Making the most of context-awareness in brain-computer interfaces
In order for brain-computer interfaces (BCIs) to be used reliably for extended periods of time, they must be able to adapt to the users evolving needs. This adaptation should not only be a function of the environmental (external) context, but should also consider the internal context, such as cognitive states and brain signal reliability. In this work, we propose three different shared control frameworks that have been used for BCI applications: contextual fusion, contextual gating, and contextual regulation. We review recently published results in the light of these three context-awareness frameworks.
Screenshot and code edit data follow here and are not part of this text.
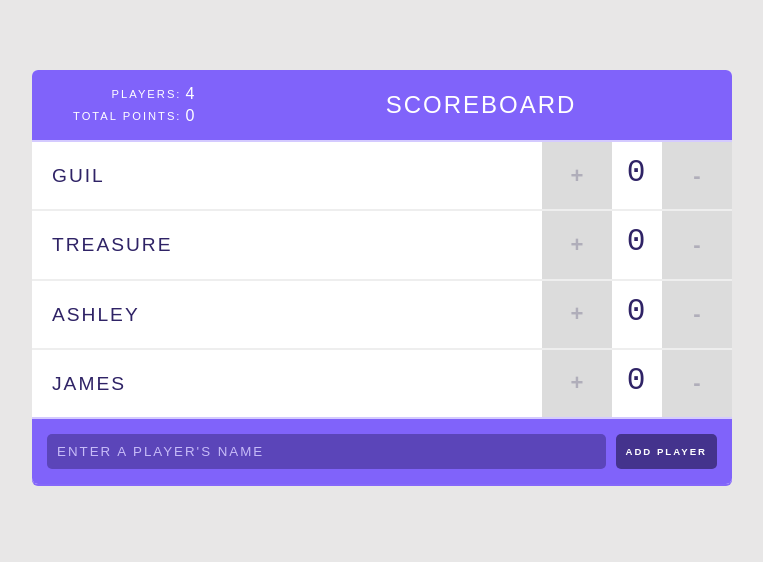
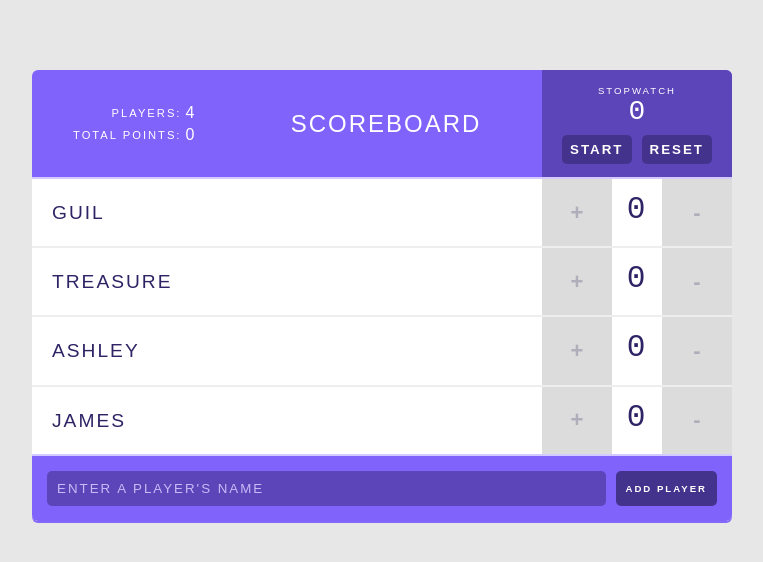
Before and after one commit to Khalil-Foulks/scoreboard_app_practice, a React (Create React App) app in the folder scoreboard_app/: page / in a window 1280 px wide. Shown: the top 562 px of the page, without its empty margins (258-1021 px from the left). Built offline with nearby package versions, Linux system fonts and the light colour scheme.

Commit message:
import stopwatch component

```diff
--- a/scoreboard_app/src/components/Header.js
+++ b/scoreboard_app/src/components/Header.js
@@ -1,11 +1,13 @@
 import React from "react";
 import Stats from "./Stats";
+import Stopwatch from "./Stopwatch";
 
 function Header(props) {
     return (
         <header>
             <Stats players={props.players}/>
             <h1>{props.title}</h1>
+            <Stopwatch/>
         </header>
     )
 }
--- a/scoreboard_app/src/components/Stopwatch.js
+++ b/scoreboard_app/src/components/Stopwatch.js
@@ -2,10 +2,13 @@ import React, {useState} from "react";
 
 function Stopwatch(){
     return (
-        <div>
-            Stopwatch
+        <div className="stopwatch">
+            <h2>Stopwatch</h2>
+            <span className="stopwatch-time">0</span>
+            <button>Start</button>
+            <button>Reset</button>
         </div>
     )
-};
+}
 
 export default Stopwatch;
```
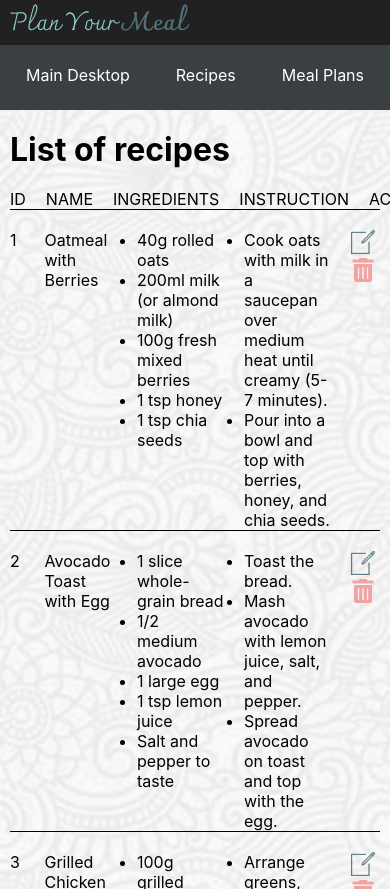
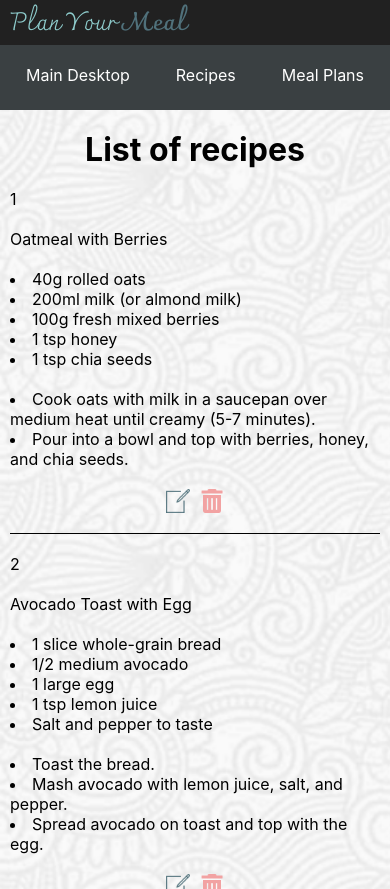
Before and after one commit to karolina-rachuta/plan-your-meal, a React (Create React App) app: page /app in a window 390 px wide. Both pictures are taken after a click on the element "Recipes". Built offline with nearby package versions, Linux system fonts and the light colour scheme.

Commit message:
rwd on recipe list

```diff
--- a/src/components/app/Recipes.jsx
+++ b/src/components/app/Recipes.jsx
@@ -25,7 +25,7 @@ function Recipes() {
                 <p>ACTION</p>
             </div>
             {recipesList.map((recipe, index) => (
-                <div className="row">
+                <div className="row" key={index}>
                     <p>{index + 1}</p>
                     <p>{recipe.name}</p>
                     <ul>
@@ -42,10 +42,10 @@ function Recipes() {
                             </li>
                         ))}
                     </ul>
-                    <p>
+                    <div className="action__btn">
                         <img src={Edit} alt="" className="icon" />
                         <img src={TrashCan} alt="" className="icon" />
-                    </p>
+                    </div>
                 </div>
             ))}
         </div>
--- a/src/styles/components/app/list.scss
+++ b/src/styles/components/app/list.scss
@@ -2,6 +2,18 @@
     display: flex;
     flex-direction: column;
     width: 100%;
+
+    @media screen and (max-width: 580px) {
+        h1 {
+            text-align: center;
+        }
+    }
+
+    .row:first-of-type {
+        @media (max-width: 580px) {
+            display: none;
+        }
+    }
 
     .row {
         gap: 20px;
@@ -9,5 +21,29 @@
         display: grid;
         grid-template-columns: 0.25fr 1.25fr 1.5fr 1.5fr 0.5fr;
         border-bottom: 1px solid black;
+        padding-bottom: 20px;
+
+        li {
+            list-style-position: inside;
+        }
+
+        @media screen and (max-width: 580px) {
+            display: flex;
+            flex-direction: column;
+        }
+
+
+        .action__btn {
+            display: flex;
+            flex-direction: column;
+            gap: 10px;
+            justify-content: center;
+            align-items: start;
+
+            @media screen and (max-width: 580px) {
+
+                flex-direction: row;
+            }
+        }
     }
 }
```
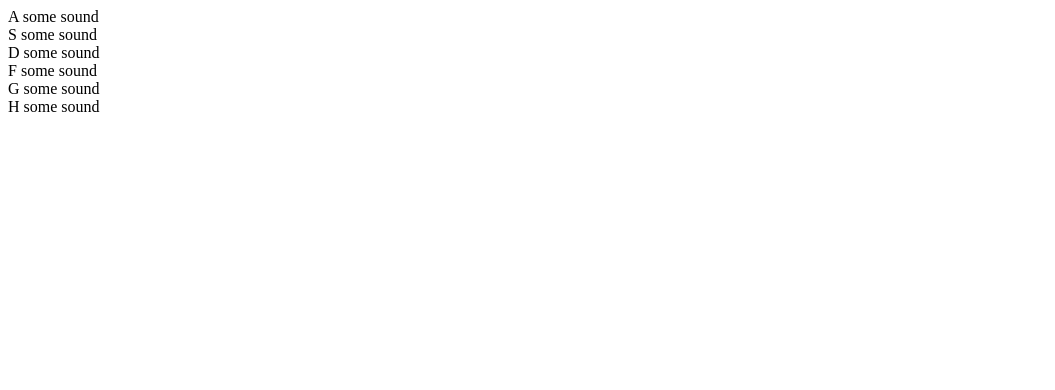
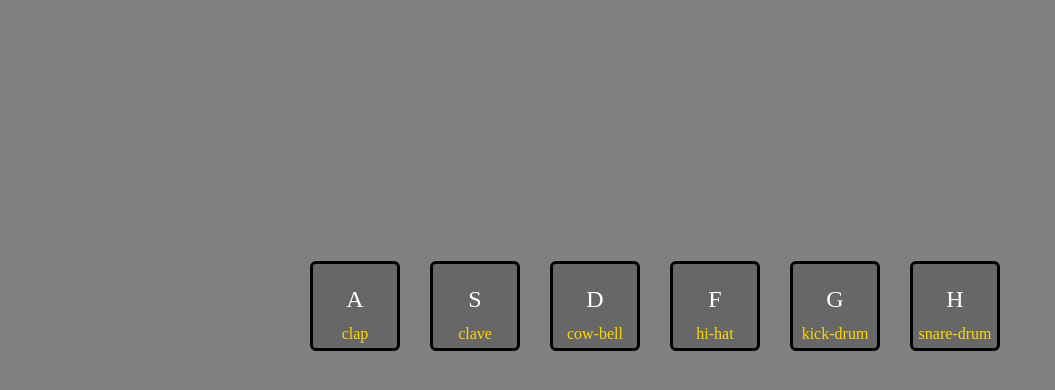
Before and after one commit to gordiash/key-drum, a plain HTML site: page index.html in a window 1280 px wide. Shown: the whole page, without its empty margins (0-1055 px from the left). Drawn offline with Linux system fonts and the light colour scheme.

Commit message:
finished project
Created key-drum using and practicing JavaScript

```diff
--- a/app.js
+++ b/app.js
@@ -0,0 +1,23 @@
+function playSound(e) {
+    const audio = document.querySelector(`audio[data-key="${e.keyCode}"]`);
+    const key = document.querySelector(`.key[data-key="${e.keyCode}"]`);
+
+    if (!audio) return; //stop function
+
+    audio.currentTime = 0; //reset timer
+    audio.play();
+
+    key.classList.add("playing");
+}
+
+
+function removeTransition(e) {
+    if (e.propertyName !== "transform") return; //skip if it's not a transform
+
+    this.classList.remove("playing");
+}
+
+const keys = document.querySelectorAll(".key");
+keys.forEach(key => key.addEventListener("transitionend", removeTransition));
+
+window.addEventListener("keydown", playSound);
--- a/index.html
+++ b/index.html
@@ -12,30 +12,38 @@
 <body>
 
     <div class="key" data-key="65">
-        A
-        <span class="sound">some sound</span>
+        <p>A</p>
+        <span class="sound">clap</span>
     </div>
     <div class="key" data-key="83">
-        S
-        <span class="sound">some sound</span>
+        <p>S</p>
+        <span class="sound">clave</span>
     </div>
     <div class="key" data-key="68">
-        D
-        <span class="sound">some sound</span>
+        <p>D</p>
+        <span class="sound">cow-bell</span>
     </div>
     <div class="key" data-key="70">
-        F
-        <span class="sound">some sound</span>
+        <p>F</p>
+        <span class="sound">hi-hat</span>
     </div>
     <div class="key" data-key="71">
-        G
-        <span class="sound">some sound</span>
+        <p>G</p>
+        <span class="sound">kick-drum</span>
     </div>
     <div class="key" data-key="72">
-        H
-        <span class="sound">some sound</span>
+        <p>H</p>
+        <span class="sound">snare-drum</span>
     </div>
 
+
+
+    <audio data-key="65" src="sounds/clap.mp3"></audio>
+    <audio data-key="83" src="sounds/clave.mp3"></audio>
+    <audio data-key="68" src="sounds/cow-bell.mp3"></audio>
+    <audio data-key="70" src="sounds/hi-hat.mp3"></audio>
+    <audio data-key="71" src="sounds/kick-drum.mp3"></audio>
+    <audio data-key="72" src="sounds/snare-drum.mp3"></audio>
 
 
     <script src="app.js"></script>
--- a/style.css
+++ b/style.css
@@ -0,0 +1,34 @@
+body{
+    background-color: grey;
+    display: flex;
+    flex-flow: row wrap;
+    justify-content: center;
+}
+.key{
+    border: 3px solid black;
+    color: white;
+    background-color: rgba(0, 0, 0, 0.2);
+    width: 74px;
+    height: 74px;
+    padding: 5px;
+    margin-top: 20%;
+    margin-left: 30px;
+    border-radius: 6px;
+    text-align: center;
+    transition: all 0.07s;
+}
+.key p{
+    font-size: 1.5em;
+    margin: 12px auto;
+    padding-top: 5px;
+
+}
+.key span{
+    font-size: 1em;
+    color: gold;
+}
+.playing{
+    transform: scale(1.1);
+    border-color: #ffc600;
+    box-shadow: 0 0 10px #ffc600;
+}
```
Also changed, not shown: 6 other files.
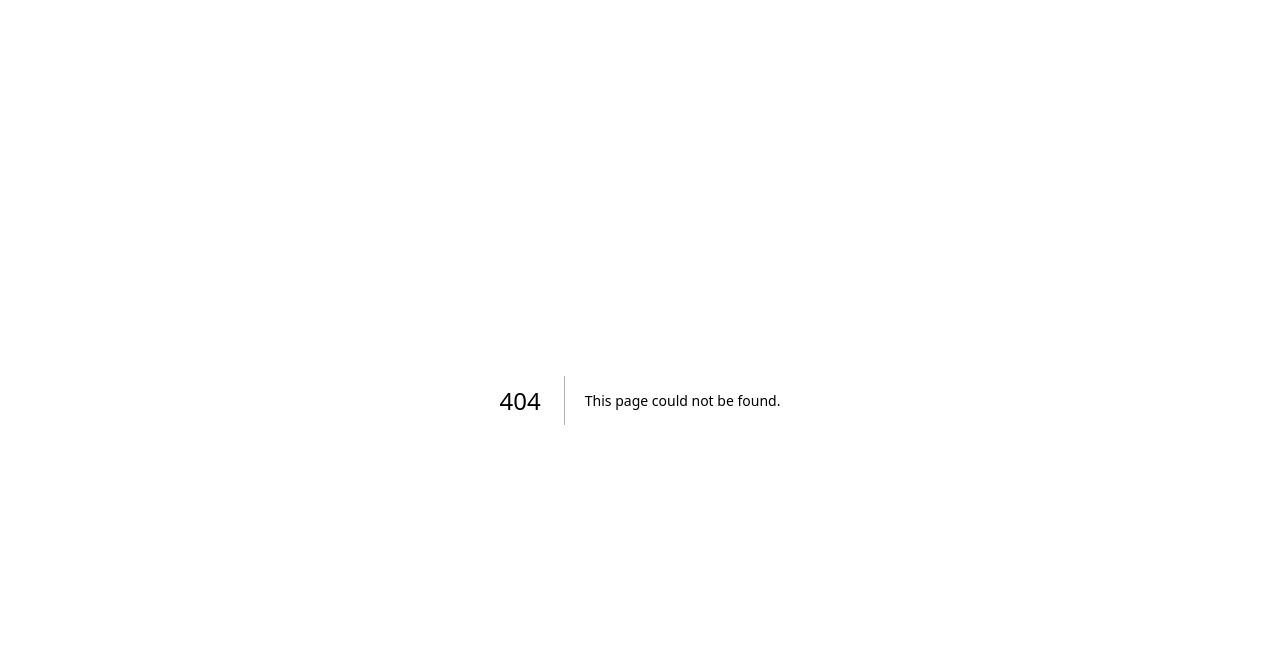
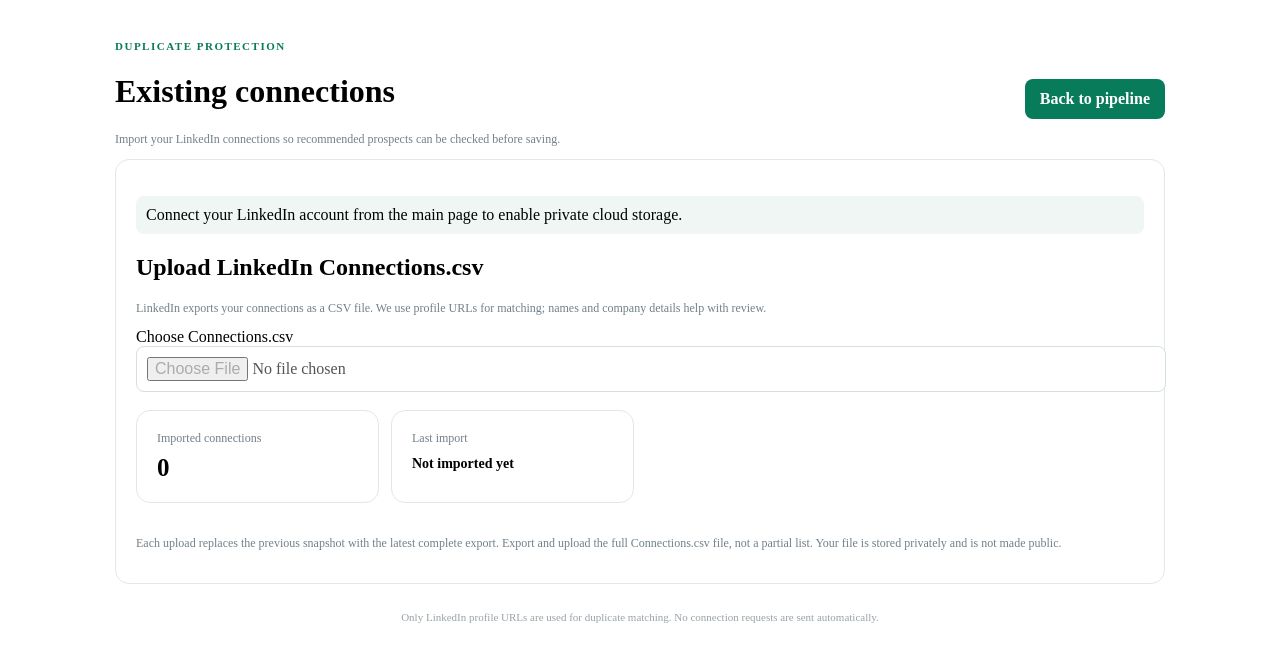
Before and after one commit to Yassin-567/Linkedin-Assistant, a Next.js app: page /connections in a window 1280 px wide. Before the commit this address had no page. Shown: the top 662 px of the page. Built offline with nearby package versions, Linux system fonts and the light colour scheme; no server answers.

Commit message:
Add LinkedIn connections CSV import page

```diff
--- /dev/null
+++ b/app/connections/page.tsx
@@ -0,0 +1,122 @@
+"use client";
+
+import { useEffect, useState } from "react";
+
+type Connection = {
+  id: string; name: string; url: string; email: string;
+  company: string; position: string; connectedOn: string;
+};
+
+function parseCsv(text: string): string[][] {
+  const rows: string[][] = [];
+  let row: string[] = [], cell = "", quoted = false;
+  for (let i = 0; i < text.length; i++) {
+    const ch = text[i];
+    if (ch === '"' && quoted && text[i + 1] === '"') { cell += '"'; i++; }
+    else if (ch === '"') quoted = !quoted;
+    else if (ch === "," && !quoted) { row.push(cell); cell = ""; }
+    else if ((ch === "\n" || ch === "\r") && !quoted) {
+      if (ch === "\r" && text[i + 1] === "\n") i++;
+      row.push(cell); cell = "";
+      if (row.some(x => x.trim())) rows.push(row);
+      row = [];
+    } else cell += ch;
+  }
+  row.push(cell);
+  if (row.some(x => x.trim())) rows.push(row);
+  return rows;
+}
+
+function canonicalUrl(value: string) {
+  try {
+    const u = new URL(value.trim());
+    if (!/(^|\.)linkedin\.com$/i.test(u.hostname) || !u.pathname.toLowerCase().startsWith("/in/")) return "";
+    return "https://www.linkedin.com" + u.pathname.replace(/\/$/, "").toLowerCase();
+  } catch { return ""; }
+}
+
+export default function ConnectionsPage() {
+  const [count, setCount] = useState(0);
+  const [importedAt, setImportedAt] = useState("");
+  const [busy, setBusy] = useState(false);
+  const [message, setMessage] = useState("");
+  const [connected, setConnected] = useState(false);
+
+  useEffect(() => {
+    fetch("/api/linkedin/me", { cache: "no-store" }).then(r => r.json()).then(d => setConnected(!!d.connected)).catch(() => {});
+    fetch("/api/connections", { cache: "no-store" }).then(async r => {
+      if (!r.ok) return;
+      const d = await r.json(); setCount(d.count || 0); setImportedAt(d.importedAt || "");
+    }).catch(() => {});
+  }, []);
+
+  async function importFile(file?: File) {
+    if (!file) return;
+    setBusy(true); setMessage("");
+    try {
+      if (!file.name.toLowerCase().endsWith(".csv")) throw new Error("Please upload the Connections.csv file exported by LinkedIn.");
+      const rows = parseCsv((await file.text()).replace(/^\uFEFF/, ""));
+      if (rows.length < 2) throw new Error("The CSV appears to be empty.");
+      const headers = rows[0].map(x => x.trim().toLowerCase());
+      const index = (...names: string[]) => headers.findIndex(h => names.includes(h));
+      const first = index("first name"), last = index("last name");
+      const urlIndex = index("url", "profile url");
+      if (first < 0 || last < 0 || urlIndex < 0) {
+        throw new Error("This doesn't look like LinkedIn's Connections.csv. Expected First Name, Last Name and URL columns.");
+      }
+      const email = index("email address", "email");
+      const company = index("company");
+      const position = index("position");
+      const date = index("connected on");
+      const map = new Map<string, Connection>();
+      for (const row of rows.slice(1)) {
+        const url = canonicalUrl(row[urlIndex] || "");
+        if (!url) continue;
+        const name = [row[first], row[last]].filter(Boolean).join(" ").trim();
+        map.set(url, {
+          id: url, name, url,
+          email: email >= 0 ? row[email] || "" : "",
+          company: company >= 0 ? row[company] || "" : "",
+          position: position >= 0 ? row[position] || "" : "",
+          connectedOn: date >= 0 ? row[date] || "" : ""
+        });
+      }
+      const connections = [...map.values()];
+      if (!connections.length) throw new Error("No LinkedIn profile URLs were found in this file.");
+      const response = await fetch("/api/connections", {
+        method: "PUT", headers: { "Content-Type": "application/json" },
+        body: JSON.stringify({ connections })
+      });
+      const result = await response.json();
+      if (!response.ok) throw new Error(result.error || "Import failed.");
+      setCount(result.count); setImportedAt(result.importedAt);
+      setMessage(`Successfully imported ${result.count.toLocaleString()} connections. Your previous connection snapshot has been replaced.`);
+    } catch (e) {
+      setMessage(e instanceof Error ? e.message : "Import failed.");
+    } finally { setBusy(false); }
+  }
+
+  return <main className="workspace">
+    <div className="topbar">
+      <div><div className="eyebrow">DUPLICATE PROTECTION</div><h1>Existing connections</h1>
+      <p className="muted">Import your LinkedIn connections so recommended prospects can be checked before saving.</p></div>
+      <a className="button secondary" href="/">Back to pipeline</a>
+    </div>
+    <section className="panel">
+      {!connected && <p className="status">Connect your LinkedIn account from the main page to enable private cloud storage.</p>}
+      <h2>Upload LinkedIn Connections.csv</h2>
+      <p className="muted">LinkedIn exports your connections as a CSV file. We use profile URLs for matching; names and company details help with review.</p>
+      <label className="upload-box">
+        <span>{busy ? "Importing..." : "Choose Connections.csv"}</span>
+        <input type="file" accept=".csv,text/csv" disabled={busy || !connected} onChange={e => { void importFile(e.target.files?.[0]); e.currentTarget.value = ""; }}/>
+      </label>
+      <div className="stats">
+        <div className="stat"><span>Imported connections</span><strong>{count.toLocaleString()}</strong></div>
+        <div className="stat"><span>Last import</span><strong style={{fontSize:14}}>{importedAt ? new Date(importedAt).toLocaleString() : "Not imported yet"}</strong></div>
+      </div>
+      {message && <p className="status" role="status">{message}</p>}
+      <p className="footnote">Each upload replaces the previous snapshot with the latest complete export. Export and upload the full Connections.csv file, not a partial list. Your file is stored privately and is not made public.</p>
+    </section>
+    <footer>Only LinkedIn profile URLs are used for duplicate matching. No connection requests are sent automatically.</footer>
+  </main>;
+}
```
Then, we discuss important issues to consider when designing a shared controller for BCI.